**ACTIVITY**:
Each line containing the word "functions" must be copied from the material below.
-------- THE DATA --------
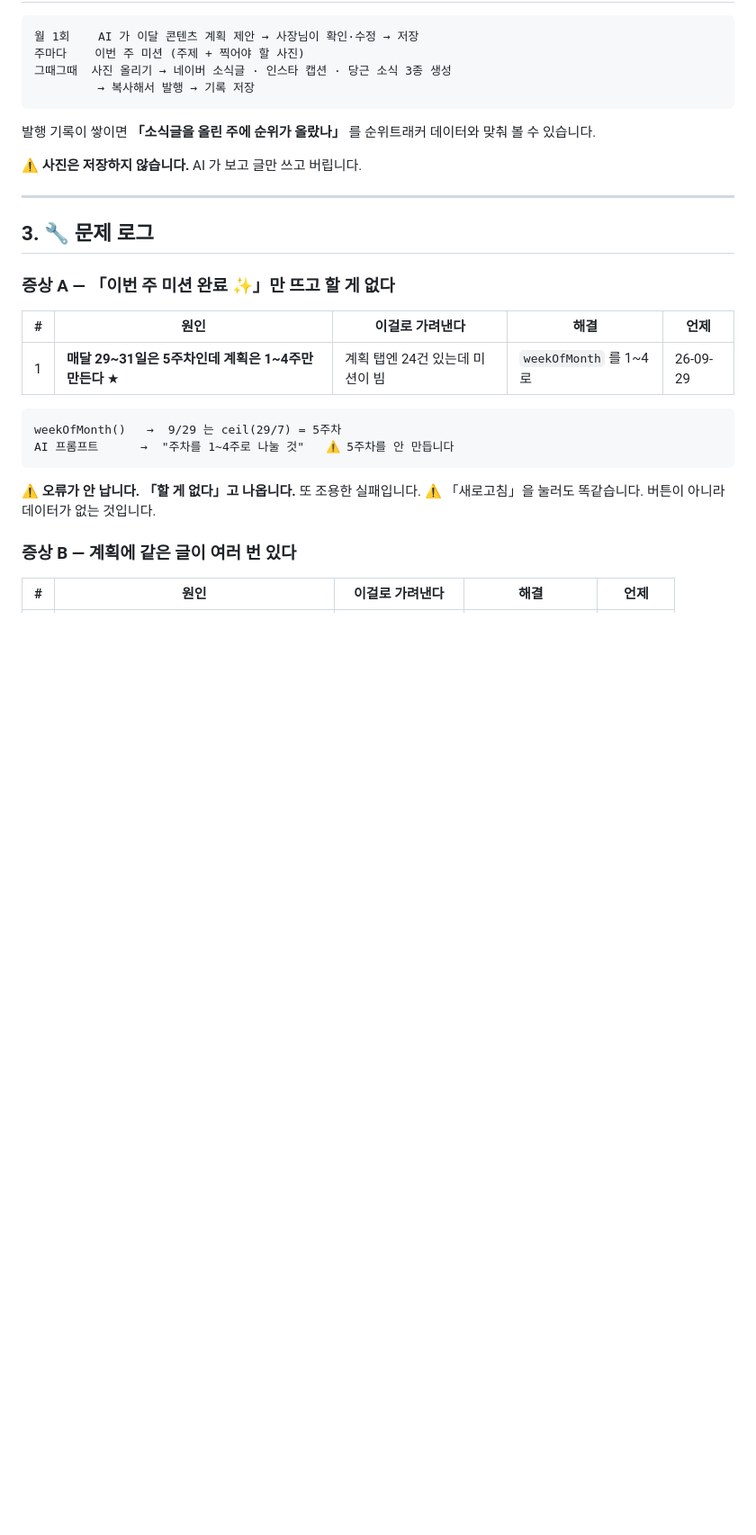
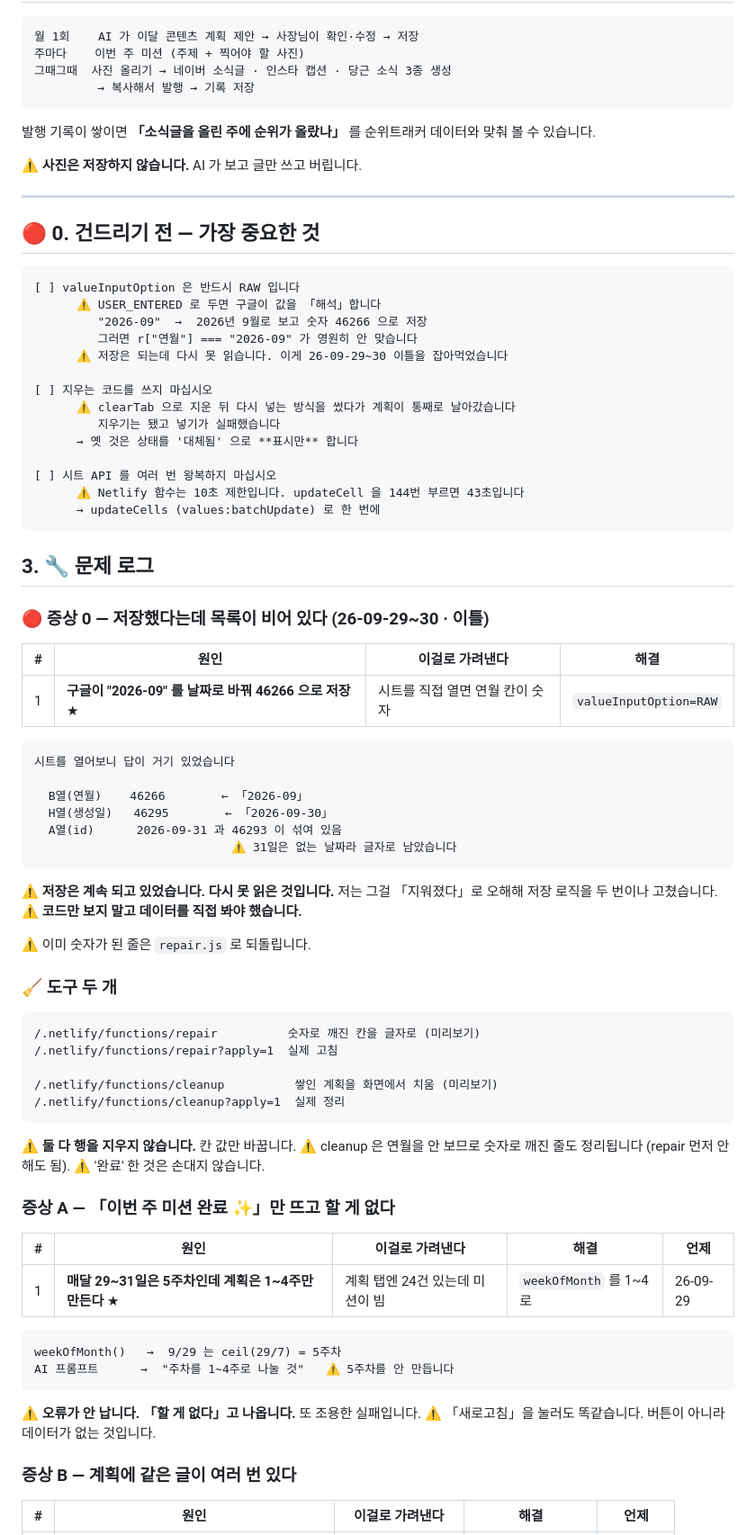
Before and after one commit to seungjin0216-star/marketing-baekseok, a Markdown page: APP.md, the part around the change. Shown at 90% size. Rendered like a GitHub page; blank space fills up the shorter version.

Commit message:
APP.md — RAW 원칙 · 지우지 않기 · 왕복 줄이기 · 도구 둘

````diff
--- a/APP.md
+++ b/APP.md
@@ -62,7 +62,61 @@ netlify/functions/
 
 ---
 
+## 🔴 0. 건드리기 전 — 가장 중요한 것
+
+```
+[ ] valueInputOption 은 반드시 RAW 입니다
+      ⚠️ USER_ENTERED 로 두면 구글이 값을 「해석」합니다
+         "2026-09"  →  2026년 9월로 보고 숫자 46266 으로 저장
+         그러면 r["연월"] === "2026-09" 가 영원히 안 맞습니다
+      ⚠️ 저장은 되는데 다시 못 읽습니다. 이게 26-09-29~30 이틀을 잡아먹었습니다
+
+[ ] 지우는 코드를 쓰지 마십시오
+      ⚠️ clearTab 으로 지운 뒤 다시 넣는 방식을 썼다가 계획이 통째로 날아갔습니다
+         지우기는 됐고 넣기가 실패했습니다
+      → 옛 것은 상태를 '대체됨' 으로 **표시만** 합니다
+
+[ ] 시트 API 를 여러 번 왕복하지 마십시오
+      ⚠️ Netlify 함수는 10초 제한입니다. updateCell 을 144번 부르면 43초입니다
+      → updateCells (values:batchUpdate) 로 한 번에
+```
+
 ## 3. 🔧 문제 로그
+
+### 🔴 증상 0 — 저장했다는데 목록이 비어 있다 (26-09-29~30 · 이틀)
+
+| # | 원인 | 이걸로 가려낸다 | 해결 |
+|---|---|---|---|
+| 1 | **구글이 "2026-09" 를 날짜로 바꿔 46266 으로 저장** ★ | 시트를 직접 열면 연월 칸이 숫자 | `valueInputOption=RAW` |
+
+```
+시트를 열어보니 답이 거기 있었습니다
+
+  B열(연월)    46266        ← 「2026-09」
+  H열(생성일)   46295        ← 「2026-09-30」
+  A열(id)      2026-09-31 과 46293 이 섞여 있음
+                            ⚠️ 31일은 없는 날짜라 글자로 남았습니다
+```
+
+⚠️ **저장은 계속 되고 있었습니다. 다시 못 읽은 것입니다.**
+저는 그걸 「지워졌다」로 오해해 저장 로직을 두 번이나 고쳤습니다.
+⚠️ **코드만 보지 말고 데이터를 직접 봐야 했습니다.**
+
+⚠️ 이미 숫자가 된 줄은 `repair.js` 로 되돌립니다.
+
+### 🧹 도구 두 개
+
+```
+/.netlify/functions/repair          숫자로 깨진 칸을 글자로 (미리보기)
+/.netlify/functions/repair?apply=1  실제 고침
+
+/.netlify/functions/cleanup          쌓인 계획을 화면에서 치움 (미리보기)
+/.netlify/functions/cleanup?apply=1  실제 정리
+```
+
+⚠️ **둘 다 행을 지우지 않습니다.** 칸 값만 바꿉니다.
+⚠️ cleanup 은 연월을 안 보므로 숫자로 깨진 줄도 정리됩니다 (repair 먼저 안 해도 됨).
+⚠️ '완료' 한 것은 손대지 않습니다.
 
 ### 증상 A — 「이번 주 미션 완료 ✨」만 뜨고 할 게 없다
 
````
--------
**RESULT OF THIS EXERCISE**:
@@ -62,7 +62,61 @@ netlify/functions/
+/.netlify/functions/repair          숫자로 깨진 칸을 글자로 (미리보기)
+/.netlify/functions/repair?apply=1  실제 고침
+/.netlify/functions/cleanup          쌓인 계획을 화면에서 치움 (미리보기)
+/.netlify/functions/cleanup?apply=1  실제 정리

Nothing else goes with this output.